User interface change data
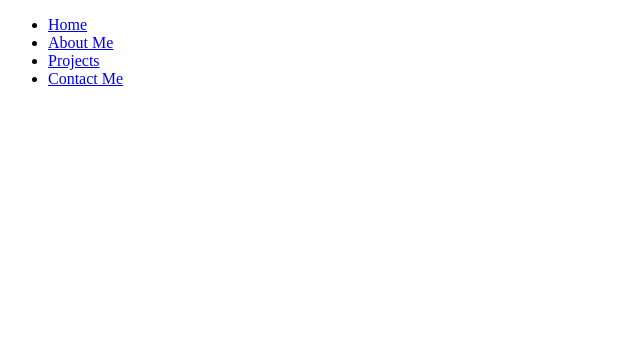
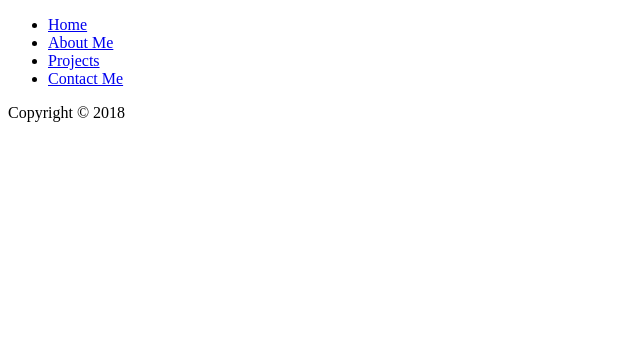
Before and after one commit to ameerabdulaziz/portfolio-old, a Django app: template templates/base.html in a window 1280 px wide. Shown: the top 348 px of the page, without its empty margins (0-640 px from the left). Run offline with Django 3.2, Linux system fonts and the light colour scheme; the template is opened without the code that fills it, so the values that code supplies are empty; some libraries are stand-ins or nearby versions.

Commit message:
Create a footer snippet

```diff
--- a/templates/base.html
+++ b/templates/base.html
@@ -19,6 +19,8 @@
 
         {% include 'header.html' %}
 
+        {% include 'footer.html' %}
+
         <script src="js/main.js"></script>
     </body>
 
--- /dev/null
+++ b/templates/footer.html
@@ -0,0 +1,3 @@
+<footer id="main-footer">
+    Copyright &copy; 2018
+</footer>
```
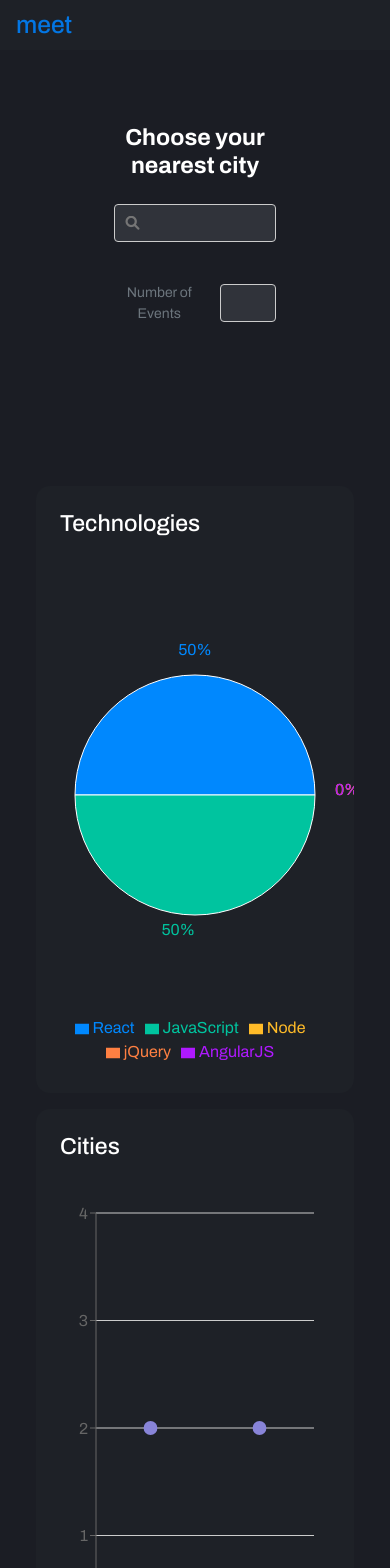
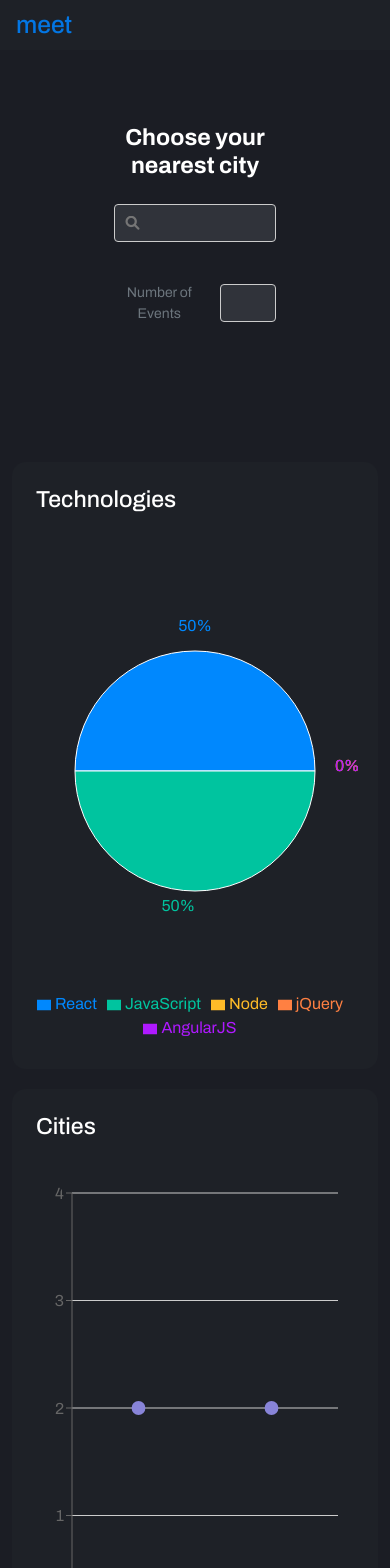
Before and after one commit to charangautam/meet, a React (Create React App) app: page / in a window 390 px wide. Shown: the top 1568 px of the page. Built offline with nearby package versions, Linux system fonts and the light colour scheme; what atatus-spa would draw is missing.

Commit message:
reponsive charts on mobile-view

```diff
--- a/src/App.css
+++ b/src/App.css
@@ -100,6 +100,10 @@ input[type="number"] {
   align-self: center;
 }
 
+.recharts {
+  padding: 1.5rem;
+}
+
 .event {
   background-color: #1B1D24;
   padding: 10px 10px 35px;
@@ -136,4 +140,16 @@ input[type="number"] {
   .events-number {
     width: 40%;
   }
+
+  .recharts {
+    padding: 0px;
+  }
+
+  .recharts-surface:first-of-type {
+    width: 300;
+  }
+
+  .eventComponent:last-of-type {
+    margin-top: 20px;
+  }
 }
--- a/src/App.js
+++ b/src/App.js
@@ -71,7 +71,7 @@ class App extends Component {
           </Col>
         </Row>
         <Row className="d-flex justify-content-center p-4">
-          <Col sm={12} md={6} className="d-inline p-4">
+          <Col sm={12} md={6} className="d-inline recharts">
             <EventGenre events={this.state.events} />
             <ScatterPlot getData={() => this.getData()} />
           </Col>
--- a/src/components/EventGenre.js
+++ b/src/components/EventGenre.js
@@ -37,6 +37,7 @@ const EventGenre = ({ events }) => {
                         fill="#8884d8"
                         label={({ name, percent }) => `${(percent * 100).toFixed(0)}%`}
                         labelLine={false}
+                        className="pie-chart"
                     >
                         {
                             data.map((entry, index) => <Cell key={`cell-${index}`} fill={COLORS[index % COLORS.length]} />)
--- a/src/index.css
+++ b/src/index.css
@@ -7,6 +7,8 @@ body {
   -moz-osx-font-smoothing: grayscale;
   background-color: #1B1D24;
   box-sizing: border-box;
+  width: 100%;
+  overflow-x: hidden;
 }
 
 code {
```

### The problem
Go through the data and copy every line that includes "EventGenre".

### Reply to the exercise
             <EventGenre events={this.state.events} />
--- a/src/components/EventGenre.js
+++ b/src/components/EventGenre.js
@@ -37,6 +37,7 @@ const EventGenre = ({ events }) => {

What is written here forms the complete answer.